Family physicians can help prevent the spread of measles by identifying and reporting suspected measles cases, following the Advisory Committee on Immunization Practices' measles-mumps-rubella (MMR) vaccine recommendations, assessing patient immunity status, addressing misconceptions about the MMR vaccine, and educating patients and legislators to reduce nonmedical vaccine exemptions.
Measles typically presents seven to 14 days after exposure with a prodrome of high fever, malaise, cough, coryza, conjunctivitis, and a pathognomonic enanthem (Koplik spots) on the oral mucosa (Figure 15 ) followed by a maculopapular rash.1 The rash usually appears 14 days after exposure or three to five days after the first symptoms. It begins on the face at the hairline and spreads downward; it may not develop in patients who are immunocompromised. Patients are considered contagious from four days before to four days after the rash appears.1
Clinicians are obligated to report suspected cases to their local health departments within 24 hours. Laboratory confirmation is essential, obtained through detection of serum measles immunoglobulin M antibody or measles RNA on real-time polymerase chain reaction testing of a respiratory specimen. A serum sample and a throat or nasopharyngeal swab should be collected.
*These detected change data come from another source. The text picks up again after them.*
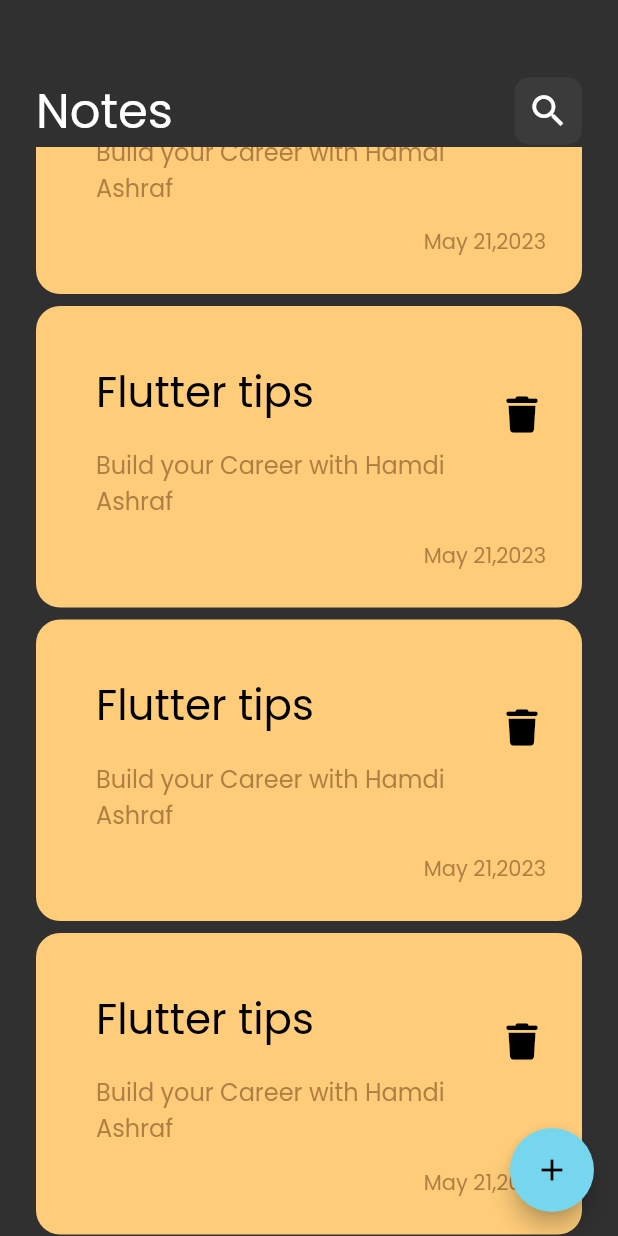
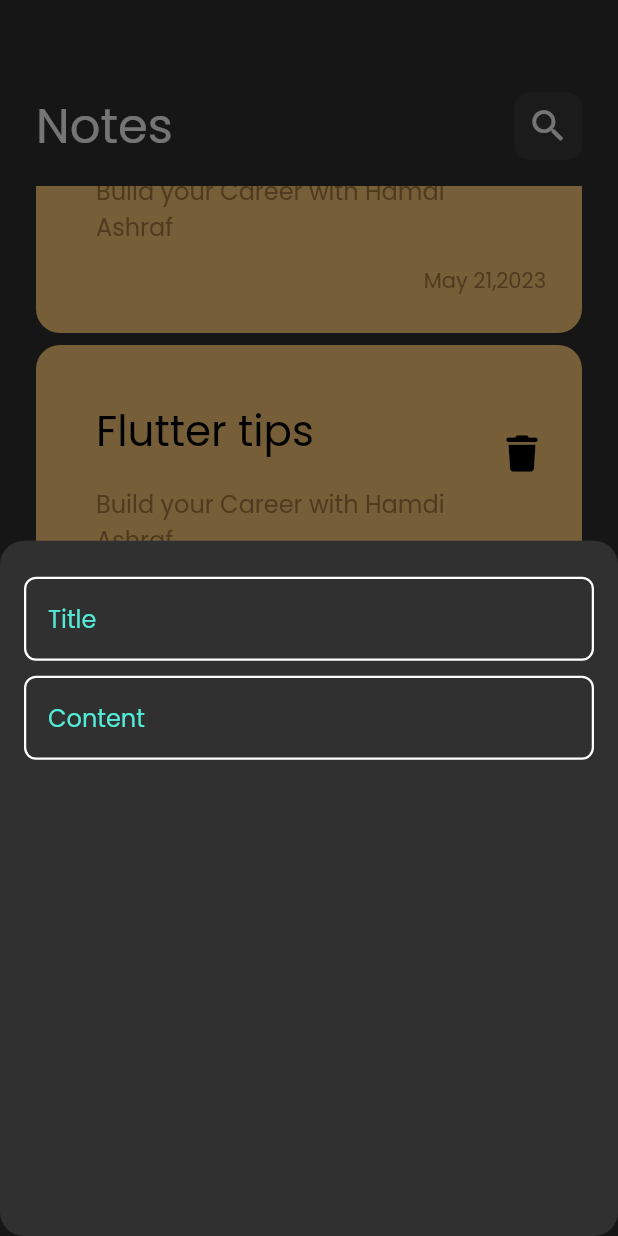
Before and after one commit to HamdiAshraf/note_app, a Flutter app: the screen it shows after launch, scrolled down 1152 dp, after a tap on the "add" icon, on a phone screen of 412 x 824 dp. Run offline on Flutter 3.47's test engine with Material 2 defaults, Android fonts, the phone set to English and light mode, and no system bars; our stand-ins replace font_awesome_flutter.

Commit message:
create custom text field

```diff
--- /dev/null
+++ b/lib/constants.dart
@@ -0,0 +1,5 @@
+
+
+import 'package:flutter/material.dart';
+
+const kPrimaryColor=Color(0xff52EBD7);
--- a/lib/views/notes_view.dart
+++ b/lib/views/notes_view.dart
@@ -3,6 +3,7 @@
 
 
 import 'package:flutter/material.dart';
+import 'package:note_app/views/widgets/add_note_bottom_sheet.dart';
 import 'package:note_app/views/widgets/custom_notes_body.dart';
 
 class NotesView extends StatelessWidget {
@@ -15,8 +16,19 @@ class NotesView extends StatelessWidget {
 
           const CustomNotesBody(),
       floatingActionButton: FloatingActionButton(
-        backgroundColor: const Color(0xff76D6EE),
-        onPressed: (){},
+
+        onPressed: (){
+          showModalBottomSheet(
+              shape: RoundedRectangleBorder(
+                borderRadius: BorderRadius.circular(16),
+              ),
+              context: context, builder: (context){
+
+            return const AddNoteBottomSheet(
+
+            );
+          });
+        },
       child: const Icon(Icons.add,
 
       ),
--- /dev/null
+++ b/lib/views/widgets/add_note_bottom_sheet.dart
@@ -0,0 +1,37 @@
+
+
+import 'package:flutter/material.dart';
+
+import 'custom_text_field.dart';
+
+class AddNoteBottomSheet extends StatelessWidget {
+  const AddNoteBottomSheet({Key? key}) : super(key: key);
+
+  @override
+  Widget build(BuildContext context) {
+    return Padding(
+      padding: const EdgeInsets.symmetric(horizontal: 16),
+      child: Column(
+
+children: [
+  const SizedBox(
+    height: 24,
+  ),
+   CustomTextField(
+     'Title'
+   ),
+  const SizedBox(
+    height: 10,
+  ),
+
+  SizedBox(
+    height: 200,
+    child: CustomTextField(
+        'Content',
+    ),
+  ),
+],
+      ),
+    );
+  }
+}
--- a/lib/views/widgets/custom_notes_body.dart
+++ b/lib/views/widgets/custom_notes_body.dart
@@ -17,7 +17,7 @@ class CustomNotesBody extends StatelessWidget {
       padding: const EdgeInsets.symmetric(horizontal: 24.0,),
       child: Column(
         children: const [
-          SizedBox(height: 50,),
+          SizedBox(height: 60,),
           CustomAppBar(),
           // CustomNoteItem(
           //   itemColor: const Color(0xffFFCD79) ,
@@ -25,6 +25,7 @@ class CustomNotesBody extends StatelessWidget {
           Expanded(child: NotesListView()),
 
 
+
         ],
       ),
     );
--- /dev/null
+++ b/lib/views/widgets/custom_text_field.dart
@@ -0,0 +1,34 @@
+import 'package:flutter/material.dart';
+import 'package:note_app/constants.dart';
+
+class CustomTextField extends StatelessWidget {
+  CustomTextField(this.text, {super.key}) ;
+  String text;
+  @override
+  Widget build(BuildContext context) {
+    return TextField (
+      cursorColor: kPrimaryColor,
+      decoration: InputDecoration(
+        hintText: text,
+        hintStyle: const TextStyle(
+          color: kPrimaryColor,
+        ),
+        contentPadding: const EdgeInsets.all(16),
+
+        enabledBorder: buildOutlineInputBorder(),
+        focusedBorder: buildOutlineInputBorder(color: kPrimaryColor),
+      ),
+    );
+  }
+
+  OutlineInputBorder buildOutlineInputBorder({Color ?color}) {
+    return OutlineInputBorder(
+          borderRadius: BorderRadius.circular(8),
+          borderSide:  BorderSide(
+              color:color?? Colors.white,
+
+              width: 1.5),
+
+      );
+  }
+}
--- a/lib/views/widgets/notes_list_view.dart
+++ b/lib/views/widgets/notes_list_view.dart
@@ -9,11 +9,17 @@ class NotesListView extends StatelessWidget {
 
   @override
   Widget build(BuildContext context) {
-    return ListView.builder(itemBuilder: (context,index){
-      return const Padding(
-        padding: EdgeInsets.symmetric(vertical: 4),
-        child: CustomNoteItem(),
-      );
-    });
+    return Padding(
+      padding: const EdgeInsets.symmetric(vertical: 16),
+      child: ListView.builder(
+        padding: EdgeInsets.zero,
+
+          itemBuilder: (context,index){
+        return const Padding(
+          padding: EdgeInsets.symmetric(vertical: 4),
+          child: CustomNoteItem(),
+        );
+      }),
+    );
   }
 }
```
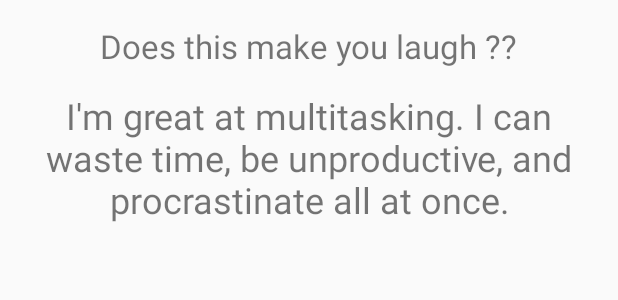
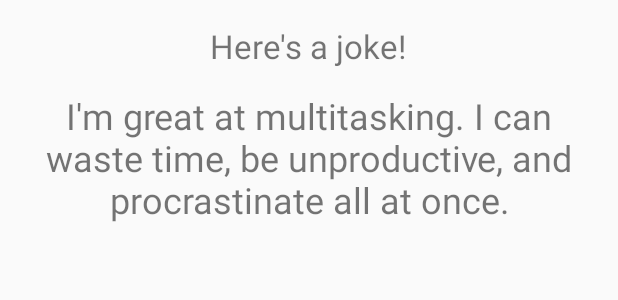
Before and after one commit to semani2/Project4-AndroidNanodegree, an Android app: the layout activity_joke.xml on its own in the app's theme, with its tools: preview values and no code run, on a phone screen of 412 x 824 dp. Shown: the top 300 px of the screen. Run offline under Robolectric (Android 15) with nearby library versions, the phone set to English and light mode, and no system bars.

```diff
--- a/androidjokeslibrary/src/main/res/layout/activity_joke.xml
+++ b/androidjokeslibrary/src/main/res/layout/activity_joke.xml
@@ -13,7 +13,7 @@
     <TextView
         android:layout_width="wrap_content"
         android:layout_height="wrap_content"
-        android:text="@string/does_this_make_you_laugh"
+        android:text="@string/here_is_a_joke"
         android:textSize="22sp"
         android:layout_centerHorizontal="true"
         android:id="@+id/laughTextView"
--- a/androidjokeslibrary/src/main/res/values/strings.xml
+++ b/androidjokeslibrary/src/main/res/values/strings.xml
@@ -1,5 +1,5 @@
 <resources>
     <string name="app_name">AndroidJokesLibrary</string>
 
-    <string name="does_this_make_you_laugh">Does this make you laugh ??</string>
+    <string name="here_is_a_joke">Here\'s a joke!</string>
 </resources>
--- a/app/src/main/java/com/udacity/gradle/builditbigger/asynctasks/EndpointsAsyncTask.java
+++ b/app/src/main/java/com/udacity/gradle/builditbigger/asynctasks/EndpointsAsyncTask.java
@@ -31,7 +31,7 @@ public class EndpointsAsyncTask extends AsyncTask<Activity, Void, String> {
                     // options for running against local devappserver
                     // - 10.0.2.2 is localhost's IP address in Android emulator
                     // - turn off compression when running against local devappserver
-                    .setRootUrl("http://10.0.2.2:8080/_ah/api/")
+                    .setRootUrl("https://my-project-1470326577912.appspot.com/_ah/api/")
                     .setGoogleClientRequestInitializer(new GoogleClientRequestInitializer() {
                         @Override
                         public void initialize(AbstractGoogleClientRequest<?> abstractGoogleClientRequest) throws IOException {
--- a/backend/src/main/webapp/WEB-INF/appengine-web.xml
+++ b/backend/src/main/webapp/WEB-INF/appengine-web.xml
@@ -1,6 +1,6 @@
 <?xml version="1.0" encoding="utf-8"?>
 <appengine-web-app xmlns="http://appengine.google.com/ns/1.0">
-    <application>myApplicationId</application>
+    <application>my-project-1470326577912</application>
     <version>1</version>
     <threadsafe>true</threadsafe>
 
```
Additionally, a urine sample may be collected because urine may contain the measles virus.1 Information on specimen collection is available on the CDC website at https://www.cdc.gov/measles/lab-tools/index.html.
The live attenuated measles vaccine became available in the United States in 1963, with an ineffective inactivated vaccine that was available until 1967. Vaccination that follows recommended guidelines is 97% effective in preventing viral transmission.1
MMR vaccination is recommended in children at 12 to 15 months and four to six years of age with at least 28 days between doses. Students at post–high school educational institutions, adults without evidence of immunity, and international travelers six months and older should also be immunized. Health care personnel should have documented evidence of immunity.1
Adults born before 1957 are considered immune from measles. Others are considered immune if they have laboratory evidence of immunity; confirmation of previous measles; or documentation of adequate (live) vaccination with at least one dose of a measles-containing vaccine administered on or after the first birthday for preschool-aged children and adults not at high risk or two doses for school-aged children and adults at higher risk, such as college students, health care workers, and international travelers.1 Those who received a dose of measles vaccine between 1963 and 1967 should be tested for immunity or revaccinated. Assessing immune status is especially important for children, adolescents, and adults born between 1957 and 1967.
An important misconception about the MMR vaccine is that it is linked to autism, which was falsely reported in a 1998 Lancet article. The article was retracted in 2010 after unethical conduct by the author and reports of fraudulent data were uncovered.6 The MMR vaccine is safe. Numerous large studies show no link between the MMR vaccine and autism.7–9 Additionally, a Cochrane review found no association between the MMR vaccine and autism, leukemia, asthma, hay fever, type 1 diabetes mellitus, gait disturbance, Crohn disease, demyelinating diseases, or bacterial or viral infections.10
All 50 states have legislation requiring specified vaccines for students, including the MMR vaccine, with some exemptions granted for medical reasons. Medical contraindications to the MMR vaccine include a history of severe allergic reaction to the vaccine or its components, known severe immunodeficiency (e.g., from hematologic and solid tumors, chemotherapy, congenital immunodeficiency, long-term immunosuppressive therapy, HIV infection), and family history of altered immunocompetence.11
Religious exemptions are granted by 45 states and the District of Columbia, and 18 states allow philosophical (personal) exemptions. New York and Maine enacted legislation in 2019, joining California, Mississippi, and West Virginia, in allowing only medical vaccine exemptions, a policy supported by the American Academy of Family Physicians.12,13 Unfortunately, many states are increasingly allowing non-medical exemptions.3,14
Family physicians should familiarize themselves with their states' pending legislation and consider getting involved in legislative advocacy, condone only medical vaccine exemptions, and give a strong vaccination recommendation to patients without immunity to help prevent the spread of measles.